President Obama said in Madison yesterday that America is stronger when everyone can count on health insurance, Social Security, and Medicare. And he told 20,000 of his supporters that the powerful interests backed by Republicans are counting on them to be so tired of the campaign that they’ll stay home tomorrow. The Democrat Obama told the crowd, quote, “Their bets on cynicism – well, Wisconsin, my bet’s on you.” Rock legend Bruce Springsteen sang four numbers as he introduced the president. And “The Boss” joked that Obama’s first debate with Republican Mitt Romney quote, “really freaked me out.” That was the debate that even his supporters said he lost because he wasn’t aggressive enough in challenging Romney – something he turned around in his last two debates. Meanwhile, in Virginia today, Romney said he could more to lift the nation out of the hard economic times that dominated Obama’s term. In Romney’s words, “This nation is going to begin to change for the better tomorrow.”

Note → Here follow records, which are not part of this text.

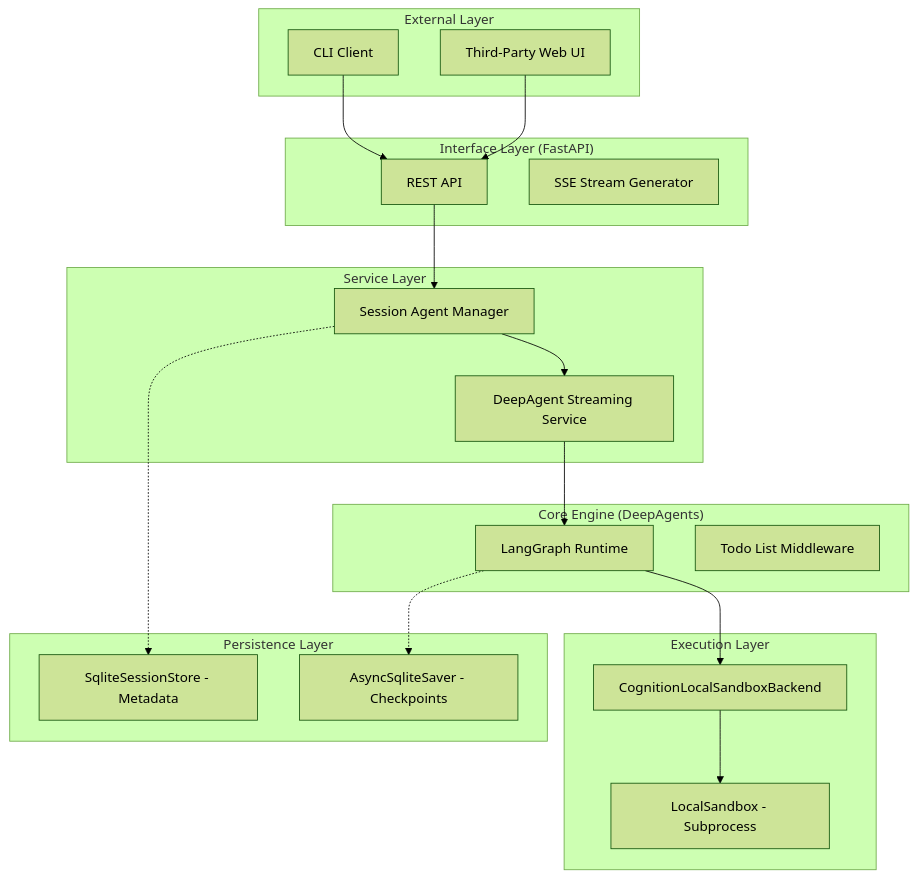
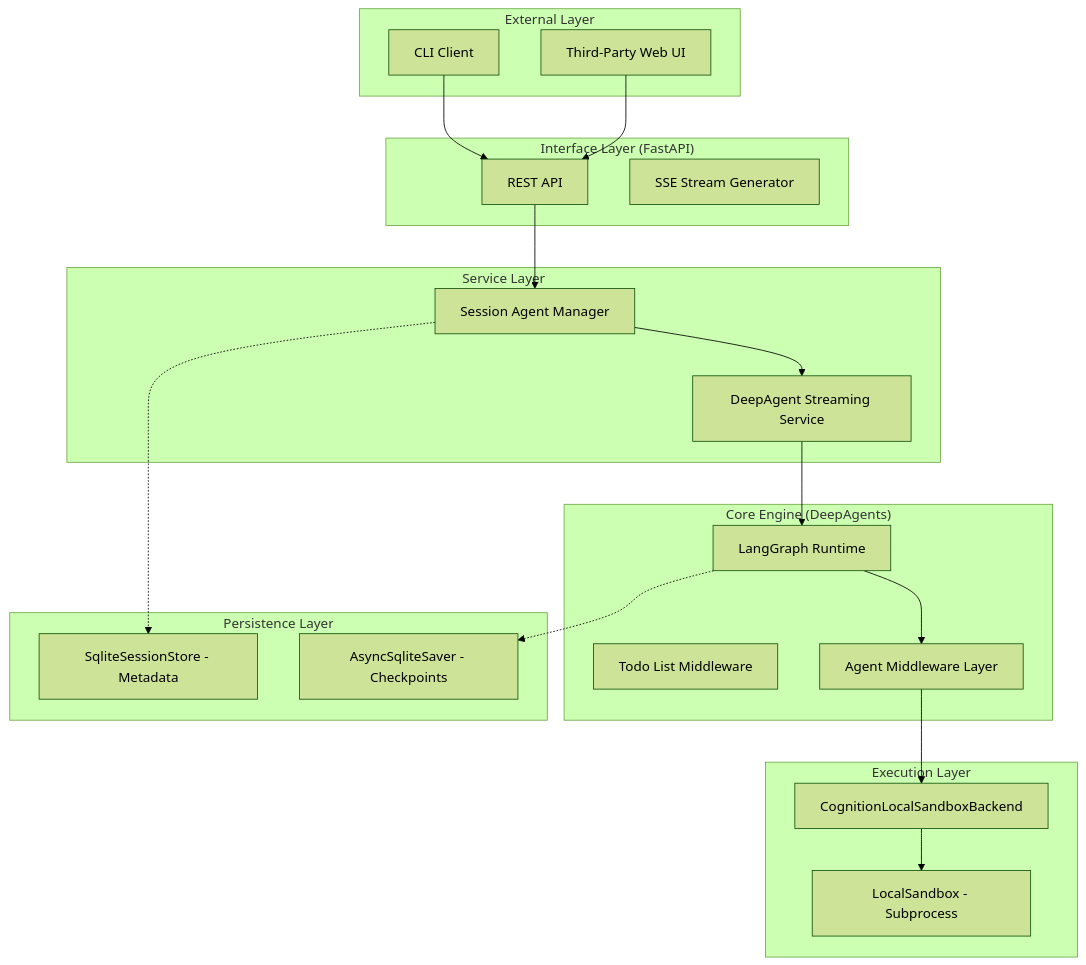
One commit to CognicellAI/Cognition changed the diagram in docs/v2/concepts/architecture.md. Above: the diagram before and after it, drawn with Mermaid (forest theme). The commit also changed other lines of this file and 28 other files, not shown here.

````diff
--- a/docs/v2/concepts/architecture.md
+++ b/docs/v2/concepts/architecture.md
@@ -11,42 +11,44 @@
 ```mermaid
 graph TD
     subgraph "External Layer"
         CLI[CLI Client]
         WEB[Third-Party Web UI]
     end
 
     subgraph "Interface Layer (FastAPI)"
         REST[REST API]
         SSE[SSE Stream Generator]
     end
 
     subgraph "Service Layer"
         Manager[Session Agent Manager]
         Streaming[DeepAgent Streaming Service]
     end
 
     subgraph "Core Engine (DeepAgents)"
         Runtime[LangGraph Runtime]
         Planner[Todo List Middleware]
+        Middleware[Agent Middleware Layer]
     end
 
     subgraph "Execution Layer"
         Backend[CognitionLocalSandboxBackend]
         Sandbox[LocalSandbox - Subprocess]
     end
 
     subgraph "Persistence Layer"
         Store[SqliteSessionStore - Metadata]
         Saver[AsyncSqliteSaver - Checkpoints]
     end
 
     CLI --> REST
     WEB --> REST
     REST --> Manager
     Manager --> Streaming
     Streaming --> Runtime
-    Runtime --> Backend
+    Runtime --> Middleware
+    Middleware --> Backend
     Backend --> Sandbox
     Runtime -.-> Saver
     Manager -.-> Store
 ```
````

Election Day could be a snowy day in the northern half of Wisconsin. The National Weather Service says grassy areas could get about an inch, in what would be the first measurable snow of the season. Southern Wisconsin expects mostly rain – but even Milwaukee has a little light snow in its forecast for this morning. If you’re wondering who benefits, it’s apparently the Republicans. According to a poll by the Weather Channel in August, 35-percent of undecided Americans said bad weather could keep them from voting – while 27-percent of Democrats and only 20-percent of Republicans felt that way. It might be a little different in Wisconsin, though, where people take pride in not letting a little snow stop them. UW-Milwaukee analyst and former state senator Mordecai Lee says senior citizens would quote, “vote in a hurricane, even if there was only a dog-catcher on the ballot.” But Marquette University professor John McAdams says any Election Day weather effect is dampened by the 20-percent of state residents who vote early. A Marquette Law School poll from last week showed that Democrats got the majority of early votes in both the presidential and U.S. Senate races in Wisconsin. By the way, the rain-and-snow are supposed to end when the confetti runs out at tonight’s election parties. Clear skies are predicted on the day after the elections, with highs in the 30’s-and-40’s.